Day 2 at Mount Hermon means one thing–you find out exactly what’s wrong with what you’ve written. Not only are the pre-conference submissions returned, but the walk in critiques open.
Mount Hermon offers each registrant two free pre-conference submissions. You can either request a manuscript critique by a freelancer or an editorial review by an agent or editor who will then tell you whether or not they want to represent/buy your work. If you submit for an editorial review, you receive a little slip telling you if they’re not interested or if they want to meet with you to learn more. Some lucky folks get a handwritten note.
If you’ve watched our video, you know that we submitted three copies of our current novel for editorial review.
So what happened? Well, we’re not going to tell you–yet. In part because we’re not quite sure ourselves yet. Before you jump to conclusions (we know how the rumor mill can run), we didn’t get offered a contract. We’re writers after all, and what kind of a story would this be if there was no conflict. You’ll have to stay tuned to find out what all these enigmas mean.
This afternoon, both Lisa and Marcy also took advantage of the walk-in critiques. From 4 pm to 6 pm each afternoon, you can wait in line to have a professional freelancer offer suggestions on your work. James Scott Bell, Randy Ingermanson, Gayle Roper, Joseph Bentz, Mona Hodgson, Karen O’Connor, and Christine Tangvald made up this year’s critique team representing expertise in everything from article writing, novels, childrens and YA, and poetry.

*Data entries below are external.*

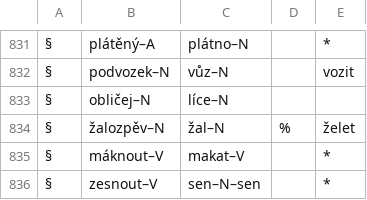
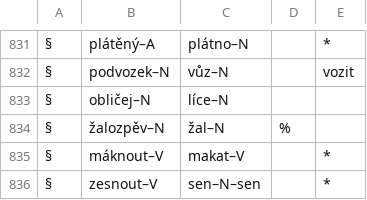
Before and after one commit to vidraj/derinet, a TSV file: data/annotations/cs/2018_04_wiktionary/hand-annotated/der2001-3000.tsv, drawn as a sheet; only a part is shown, gaps mark what is left out.

```diff
--- a/data/annotations/cs/2018_04_wiktionary/hand-annotated/der2001-3000.tsv
+++ b/data/annotations/cs/2018_04_wiktionary/hand-annotated/der2001-3000.tsv
@@ -833,3 +833,3 @@
 §	obličej–N	líce–N						
-§	žalozpěv–N	žal–N	%	želet				
+§	žalozpěv–N	žal–N	%					
 §	máknout–V	makat–V		*				
```
Also changed, not shown: data/annotations/cs/2018_04_wiktionary/hand-annotated/der4001-5000.tsv, 1 other file.
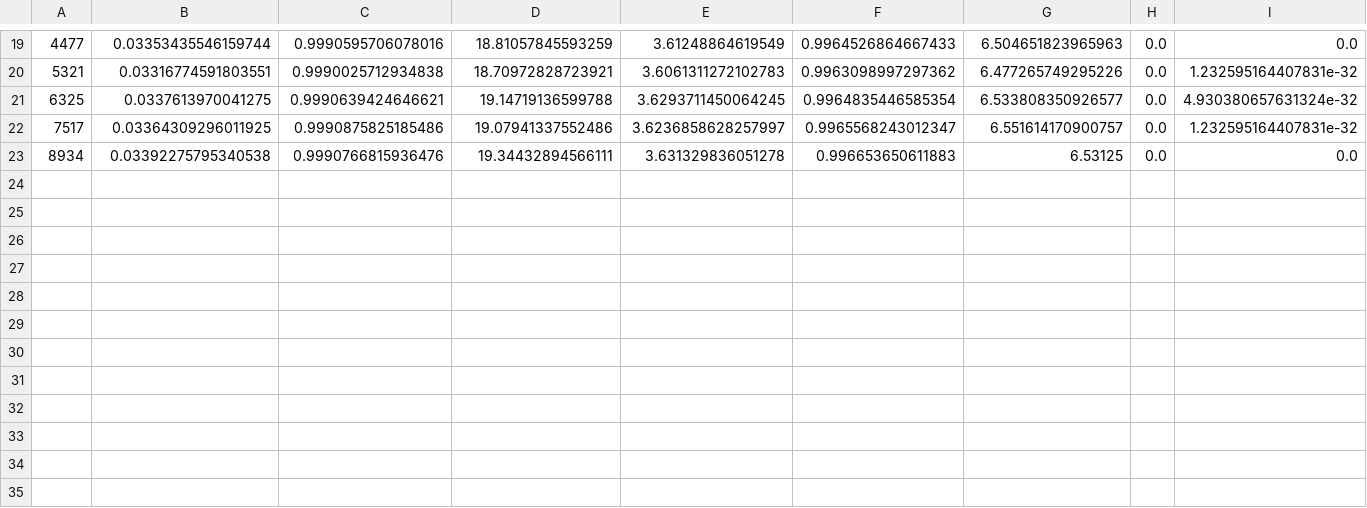
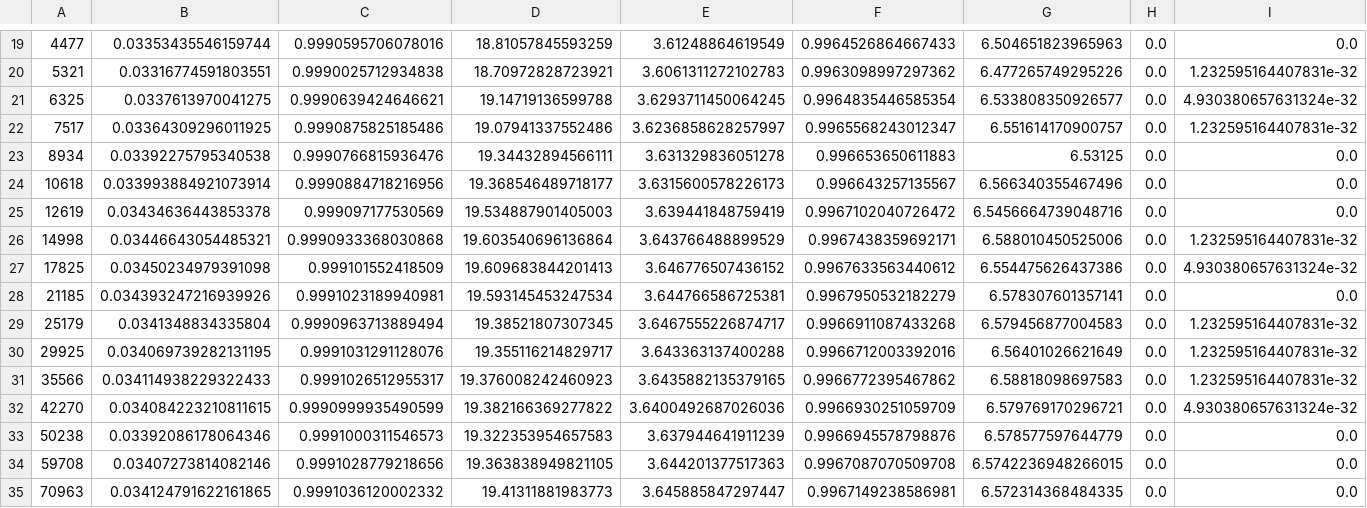
Before and after one commit to pucicu/RP_Speed_Test, a CSV file: Results/rqa_python_pyrqa.csv, drawn as a sheet; only a part is shown, gaps mark what is left out; rows hold the shown columns only; the diff names each change by its address in the sheet, - before the commit and + after, or states it on an @@ line.

Commit message:
results updated

```diff
--- a/Results/rqa_python_pyrqa.csv
+++ b/Results/rqa_python_pyrqa.csv
+row 24: 10618 | 0.033993884921073914 | 0.9990884718216956 | 19.368546489718177 | 3.6315600578226173 | 0.996643257135567 | 6.566340355467496 | 0.0 | 0.0
+row 25: 12619 | 0.03434636443853378 | 0.999097177530569 | 19.534887901405003 | 3.639441848759419 | 0.9967102040726472 | 6.5456664739048716 | 0.0 | 0.0
+row 26: 14998 | 0.03446643054485321 | 0.9990933368030868 | 19.603540696136864 | 3.643766488899529 | 0.9967438359692171 | 6.588010450525006 | 0.0 | 1.232595164407831e-32
+row 27: 17825 | 0.03450234979391098 | 0.999101552418509 | 19.609683844201413 | 3.646776507436152 | 0.9967633563440612 | 6.554475626437386 | 0.0 | 4.930380657631324e-32
+row 28: 21185 | 0.034393247216939926 | 0.9991023189940981 | 19.593145453247534 | 3.644766586725381 | 0.9967950532182279 | 6.578307601357141 | 0.0 | 0.0
+row 29: 25179 | 0.0341348834335804 | 0.9990963713889494 | 19.38521807307345 | 3.6467555226874717 | 0.9966911087433268 | 6.579456877004583 | 0.0 | 1.232595164407831e-32
+row 30: 29925 | 0.034069739282131195 | 0.9991031291128076 | 19.355116214829717 | 3.643363137400288 | 0.9966712003392016 | 6.56401026621649 | 0.0 | 1.232595164407831e-32
+row 31: 35566 | 0.034114938229322433 | 0.9991026512955317 | 19.376008242460923 | 3.6435882135379165 | 0.9966772395467862 | 6.58818098697583 | 0.0 | 1.232595164407831e-32
+row 32: 42270 | 0.034084223210811615 | 0.9990999935490599 | 19.382166369277822 | 3.6400492687026036 | 0.9966930251059709 | 6.579769170296721 | 0.0 | 4.930380657631324e-32
+row 33: 50238 | 0.03392086178064346 | 0.9991000311546573 | 19.322353954657583 | 3.637944641911239 | 0.9966945578798876 | 6.578577597644779 | 0.0 | 0.0
+row 34: 59708 | 0.03407273814082146 | 0.9991028779218656 | 19.363838949821105 | 3.644201377517363 | 0.9967087070509708 | 6.5742236948266015 | 0.0 | 0.0
+row 35: 70963 | 0.034124791622161865 | 0.9991036120002332 | 19.41311881983773 | 3.645885847297447 | 0.9967149238586981 | 6.572314368484335 | 0.0 | 0.0
```
Also changed, not shown: Results/rqa_R.csv, Results/time_R.csv, 5 other files.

The biggest benefit of this service is that you get a professionals’ first gut reaction to your work. And because they’re there to help, part of their job is to be honest. We’ll admit, it’s a touch intimidating sitting across from them and trying to guess from their facial expressions what they think. They laughed! Does that mean I’m funny? Or really, really ridiculous?
A couple areas that we saw for improvement is that it’d be helpful if the critiquers jotted down their thoughts on the manuscript or made a few notations. It’d also help to have signs in front of each critiquer listing their areas of expertise (and we’re not a fan of the waiting in lines – signing up for a time slot would be preferable in our opinions).
Tune in with us on Day 3 for more blow by blows, another hint about the results of our pitching efforts, some insider advice from Vicki Crumpton, executive editor of Revell/Baker publishing house, and more.